No, this is not a rant about fast food. It’s about how American culture has “degraded” some what in recent years. We have a culture where we want instant gratification, in 30 seconds or less. We emphasize flash and pomp over substance and patience. It’s not just about our desire for fast food, microwavable products, home delivered pizzas or Chinese, or even about our obsessions with pop stars. This “I want it now” attitude is so pervasive, that it has altered how we approach all our problems.
Call it the “magic bullet” attitude. All anyone wants is a simple, easy to swallow solution that will magically cure all our ills. Doesn’t matter what the problem is. Over weight? Why exercise or eat right when all you should have to do is take a single pill and *poof!* all those nasty pounds will just go away. Don’t want to cook, or don’t have the time? There are a billion options, from burger joints to pizza places to Chinese take away, or even the frozen food section at the local supermarket. Convienience rules the day, never mind the long term, that’s just so in the future.
And that’s just it, it’s all about the now, with no mind to the consequences down the road. This attitude has seeped into all aspects of American life. We don’t think beyond the imediacy of the moment. We reach an situation or “conclusion” that we like or want, one that is with in a very short time frame, and stop. Take fast food. We get the instant satisfaction, but don’t concern ourselves about the long term potential consequencs. Take sports. We are so hung up on sports stars and their stats, that often they feel compelled to seek “short cuts” like steroids to achieve the desires. I’m sure Lyle Alzado would like to have a do over on that regard.
But again, it’s more than that. It has become part and parcel of our politics and policy debate. Look at the antiwar movement. The troops out now attitude is all well and wondeful. So, let’s say we pull out. Then what? What happens to the people of Iraq? What happens to their neighbors? What will tha do to the stability and security of the region as a whole? To some, that is of no matter, it’s “over there,” “out of sight, out of mind.” They only want the immediate satisfaction of pulling our troops out, damn the consequences.
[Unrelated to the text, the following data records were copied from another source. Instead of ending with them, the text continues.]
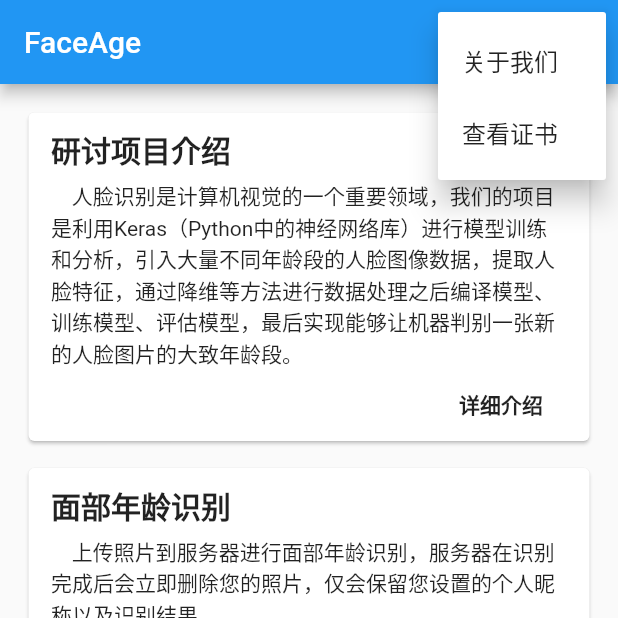
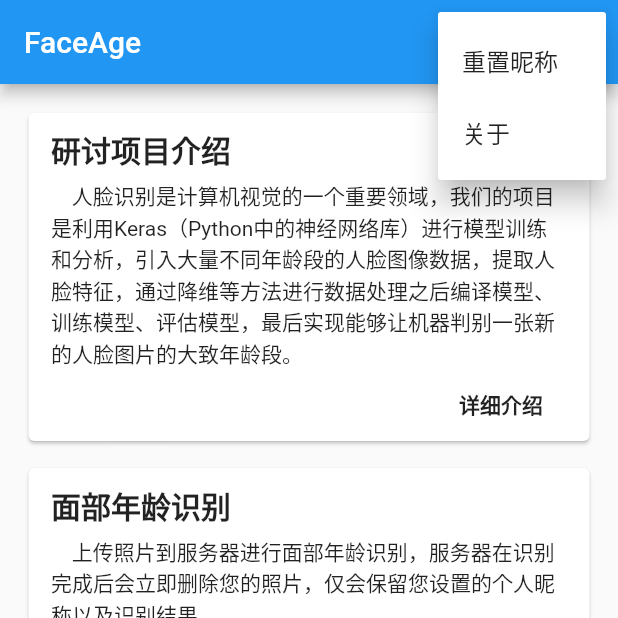
Before and after one commit to cildhdi/face_age, a Flutter app: the screen it shows after launch, after a tap on the "more vert" icon, on a phone screen of 412 x 824 dp, the top half of it. Run offline on Flutter 3.47's test engine with Material 2 defaults, Android fonts, the phone set to English and light mode, and no system bars; our stand-ins replace shared_preferences.

```diff
--- a/lib/components/menus.dart
+++ b/lib/components/menus.dart
@@ -1,7 +1,9 @@
 import 'package:flutter/material.dart';
+import 'package:flutter/cupertino.dart';
 
-enum MenuType { ABOUT_US, VIEW_LICENSE }
+import 'nick_name_input_dialog.dart';
 
+enum MenuType { RESET_NICKNAME, ABOUT }
 
 class Menus extends StatelessWidget {
   @override
@@ -10,22 +12,31 @@ class Menus extends StatelessWidget {
       itemBuilder: (context) {
         return <PopupMenuEntry<MenuType>>[
           PopupMenuItem(
-                  value: MenuType.ABOUT_US,
-                  child: Text("关于我们"),
+            value: MenuType.RESET_NICKNAME,
+            child: Text("重置昵称"),
           ),
           PopupMenuItem(
-                  value: MenuType.VIEW_LICENSE,
-                  child: Text("查看证书"),
+            value: MenuType.ABOUT,
+            child: Text("关于"),
           ),
         ];
       },
       onSelected: (MenuType type) {
         switch (type) {
-                case MenuType.ABOUT_US:
+          case MenuType.RESET_NICKNAME:
+            showCupertinoDialog(
+                context: context,
+                builder: (context) {
+                  return NickNameInputDialog();
+                }).then((res) {
+              Scaffold.of(context).showSnackBar(SnackBar(
+                content: Text(res ?? "设置失败"),
+                duration: const Duration(seconds: 2),
+              ));
+            });
             break;
-                case MenuType.VIEW_LICENSE:
-                  Navigator.of(context)
-                      .push(MaterialPageRoute(builder: (context) {
+          case MenuType.ABOUT:
+            Navigator.of(context).push(MaterialPageRoute(builder: (context) {
               return LicensePage(
                 applicationName: "面部年龄识别",
                 applicationLegalese: "本APP仅用于上海大学计算机高年级研讨课项目。",
--- a/lib/components/nick_name_input_dialog.dart
+++ b/lib/components/nick_name_input_dialog.dart
@@ -85,7 +85,7 @@ class _NickNameInputDialogState extends State<NickNameInputDialog> {
                       ),
                     ),
               onPressed: () {
-                if (!_validating) {
+                if (!_validating && _textEditingController.text.isNotEmpty) {
                   setState(() {
                     _validating = true;
                   });
```
Lines whose indentation alone changed are shown as unchanged.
The Immigration debate is the same way, and on both sides. Neither side is looking much beyond 2008 and the White House run. There is little to no concern about what the impact of any shift in policy would be. Those who advocate a free walk for illegals fail to see that this will only encourage a back lash, not only against them and any illegals that get “outed,” but against those who are here legally, and don’t deserve to be penalized for following the rules. They end up only encouraging attitudes that will serve to ruin the fabric of the nation. Those who demand an overly harsh stance on the illegals also fail to see beyond the immediacy of the situation. As I said in a previous post, deporting some 12million plus illegals is a nonstarter, it isn’t going to happen. The impact, not only on the courts and enforcement agencies, but on how the USA is percieved around the world.
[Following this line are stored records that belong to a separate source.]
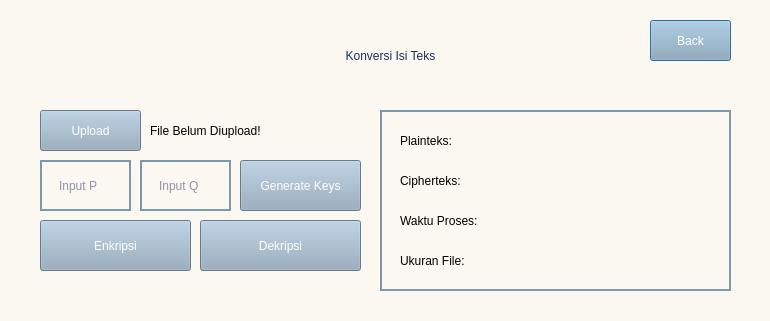
Qt form text.ui (stellaribli/RSA) before a commit.
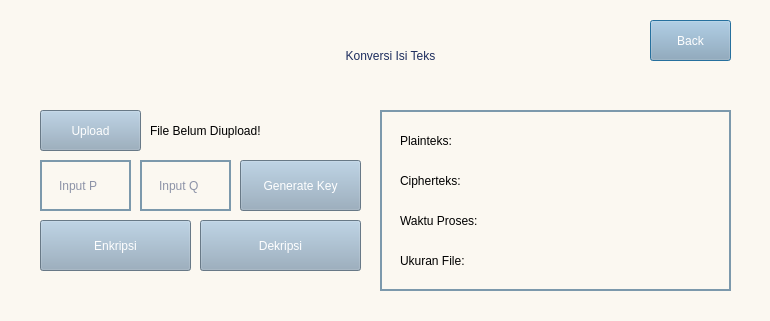
The same form after that commit.

Patch:
```diff
--- a/text.ui
+++ b/text.ui
@@ -322,7 +322,7 @@
  }</string>
    </property>
    <property name="text">
-    <string>Generate Keys</string>
+    <string>Generate Key</string>
    </property>
   </widget>
   <zorder>frame</zorder>
```
Left out of the diff: 4 changed lines with no effect on the pictures.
People here in the States have a bad attitude. If they can’t have it now, they don’t want it. And if we can get someone else to do it for us, all the better. As I referenced above, it’s like going to McDonald’s. You pull up, place your order, and in less than 5 minutes, you’re on your way. No real planning involved. No concern for what the potentialities of the action could cause. It’s one reason why so many people get addicted to drugs.
And this attitude has become institutionalized. Look at the fight former players are having with the NFL, or what older baseball players had to fight for (and still do). Look at how we handle Social Security (which has always been behind from day 1), or how we approach any sort of welfare program. It’s slap dash band aid type fixes that a certain Dutch boy would be ashamed of.
We need a fundamental change in how we approach things. This patch and move on just isn’t working, and never will. What we need to do is start looking at things in more than a six month block. For those that haven’t heard, Americans usually only think in a six month block, three months ahead, three months behind. This severely limits our perceptions, and ability to plan strategically. And it’s why those who can are labeled either visionaries or scoundrels.
If we start thinking in truly long term parameters, we can radically change our approaches to nearly everything. We need to think in more historical terms, in blocks of 10 to 20 years. That alone will provide a better basis for policy planning, and even practical applications. Once we achieve this, we alter the basic debate structure on nearly all things, from public policy to personal planning. It will also change how we percieve our icons. We will stop being so obsessed with people like Paris Hilton, and concentrate on those who have staying power, and a lasting impact.
OK, I’ll stop dreaming now, as this will not change…*sigh*